The full series is:
- The D.A. Calls It Murder (1937)
- The D.A. Holds a Candle (1938)
- The D.A. Draws a Circle (1939)
- The D.A. Goes to Trial (1940)
- The D.A. Cooks a Goose (1942)
- The D.A. Calls a Turn (1944)
- The D.A. Breaks a Seal (1946)
- The D.A. Takes a Chance (1948)
- The D.A. Breaks an Egg (1949)
- Emil Watkins, ill-fated hitchhiker
- Ross Blaine, young man who forged one check and likes to gamble
- George Stapleton, Ross' well-to-do friend
- Inez Stapleton, his sister
- Robert Gleason, cabin boy #1
- Tom Cuttings,cabin boy #2
- --- Needham, retired broker
- Carlo Handley, professional gambler
- Audrey Prestone, cabin girl #1
- Monette Lambert, cabin girl #2
- Oscar Triggs, owner of the Palm Thatch roadhouse
- Madge Trent, the hostess at the Palm Thatch
- Doug Selby, D.A.
- Sheriff Rex Baldwin
- Chief of Police Otto Larkin
- Sylvia Martin, crime reporter for The Clarion
Locale: Madison City, California
Synopsis: The book opens with D. A. Doug Selby and Sheriff Rex Brandon giving a young man, Ross Blaine, a friendly talking-to regarding a bad check he passed. Then Selby and Brandon head to The Palm Thatch roadhouse to warn the owner, Oscar Triggs, to cut out the backroom gambling there. On the way they stop and check on a hitchhiker, Emil Watkins. That night Selby is called to look at an unattended death at the Keystone Auto Camp. The deceased turns out to be Watkins, the cause apparently is carbon monoxide poisoning from a defective heater. Two girls in an adjacent cabin, Audrey Preston and Monette Lambert, tell them their dates - Robert Gleason and Tom Cuttings - who rented that cabin - are at the Palm Thatch.

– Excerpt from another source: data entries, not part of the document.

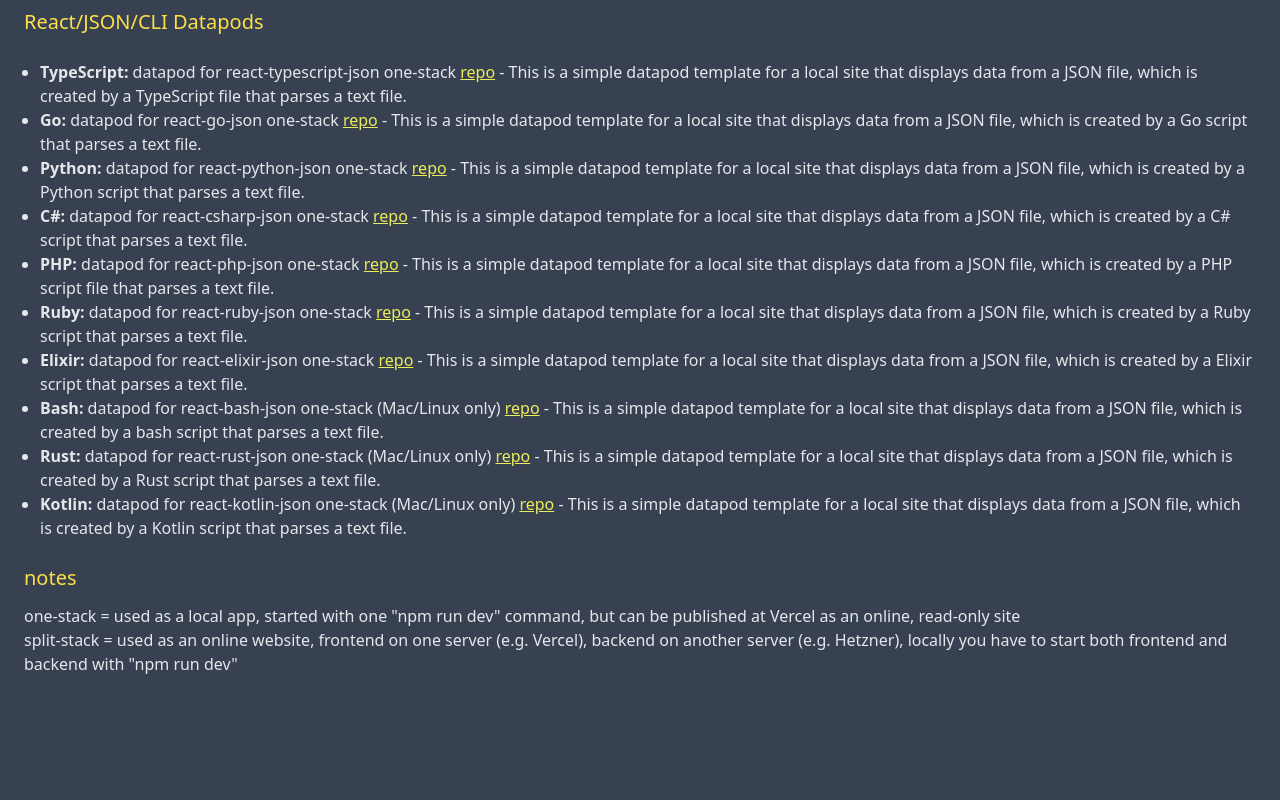
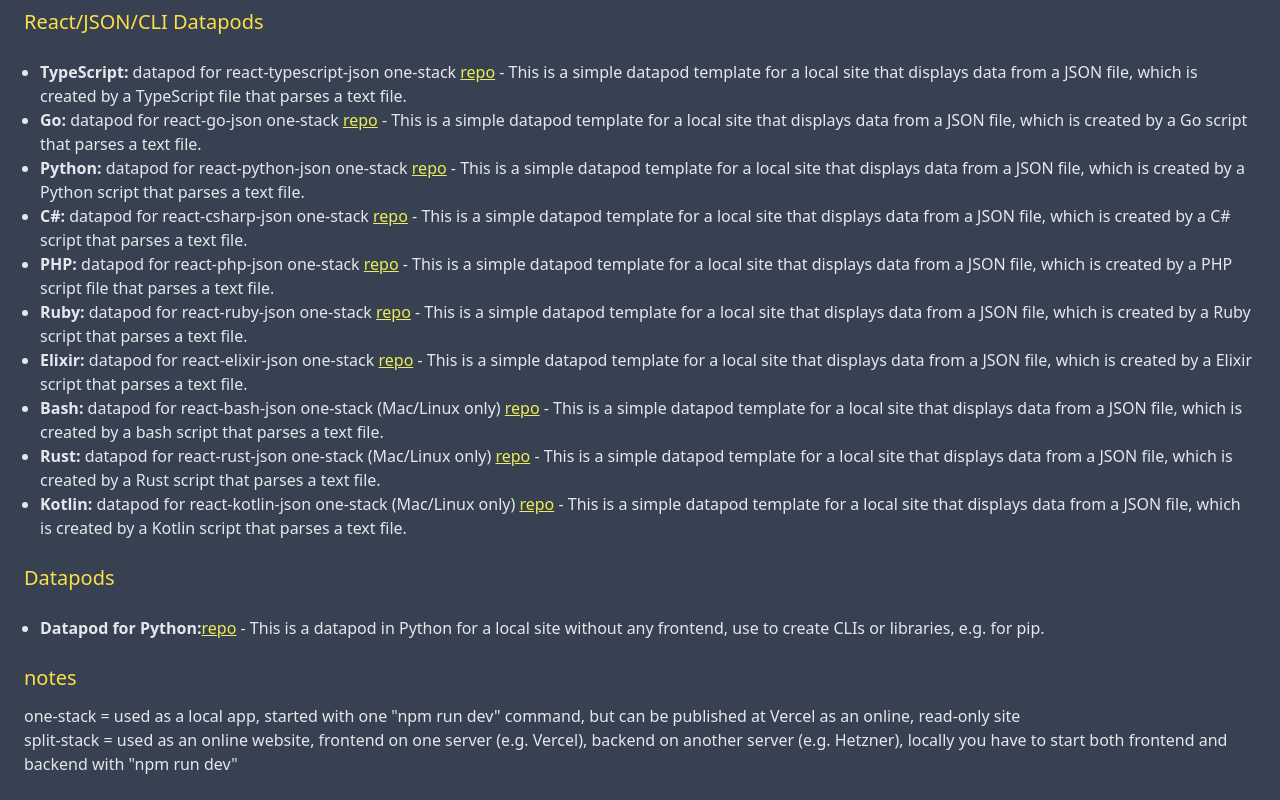
Before and after one commit to edwardtanguay/datapod-tanguay-eu, an Angular app: page /home in a window 1280 px wide. Shown: the part 476-1276 px from the top of the page. Before the commit the page ends 1176 px from the top, so only its background shows below. Built offline with nearby package versions, Linux system fonts and the light colour scheme.

Commit message:
python dpod

```diff
--- a/src/app/home/home.component.html
+++ b/src/app/home/home.component.html
@@ -116,6 +116,14 @@
 			JSON file, which is created by a Kotlin script that parses a text file.
 		</li>
 	</ul>
+	<h2 class="text-xl pt-6 text-yellow-300 pb-3">Datapods</h2>
+	<ul class="pt-3 list-disc ml-4">
+		<li><b>Datapod for Python:</b> <a href="https://github.com/edwardtanguay/datapod_for_python"
+			   target="_blank"
+			   class="underline">repo</a> - This is a datapod in Python for a local site without any frontend, use to
+			create CLIs or libraries, e.g. for pip.
+		</li>
+	</ul>
 
 	<h2 class="text-xl pt-6 text-yellow-300 pb-3">notes</h2>
 	<ul>
```
Also changed, not shown: src/data/tasks.tskplan.txt, src/data/tasksFinished.tskplan.txt.
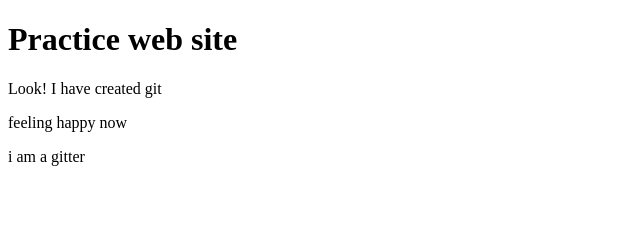
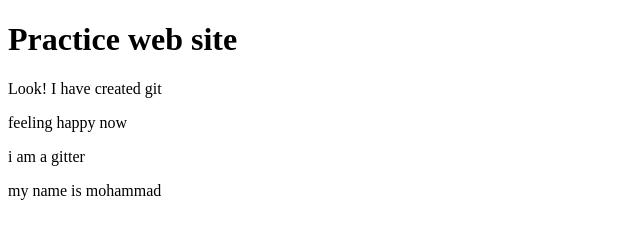
Before and after one commit to mdbinmokhtar/practice-web-site, a plain HTML site: page index.html in a window 1280 px wide. Shown: the whole page, without its empty margins (0-640 px from the left). Drawn offline with Linux system fonts and the light colour scheme.

Commit message:
adding git

```diff
--- a/index.html
+++ b/index.html
@@ -10,6 +10,7 @@
      <P>Look! I have created git</P>
      <p>feeling happy now</p>
      <p>i am a gitter</p>
+     <p>my name is mohammad</p>
 
 </body>
 </html>
```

Selby and Brandon suspect there is more to the death than appears. They go to the Palm Thatch to find a game in progress, with Ross Blaine, George Stapleton, and others. The hostess, Madge Trent, has disappeared, and the focus turns to the search for her. Selby teams up with reporter Sylvia Martin to find Trent.
Review: Right away we are in familiar Erle Stanley Gardner territory: a roadhouse with gambling in the back room, a slinky blonde hostess, some fast cars, and a dead body in a cabin at a motor court. D.A. Selby and Rex Brandon throw their weight around without the niceties such as search warrants. This is a good page-turner, and like many Gardners, best to devour in one or two sittings before you start losing track of who's who. The episode of the L.A. police on a gambling raid is quite enjoyable, with a specialized team who have done it before making quick work of the gambling joint. A sledgehammer is put to good use.
Selby's secretary from the first book, appears briefly (unnamed) once in this book. However, Inez Stapleton now chums around with Selby, and the book ends on a confrontational note, with her entering law school and vowing to meet Selby again, this time as a defense attorney; foreshadowing a later title in the series. Selby remains cozy with Sylvia Martin.
(The candle of the title turns out to be just a metaphorical candle).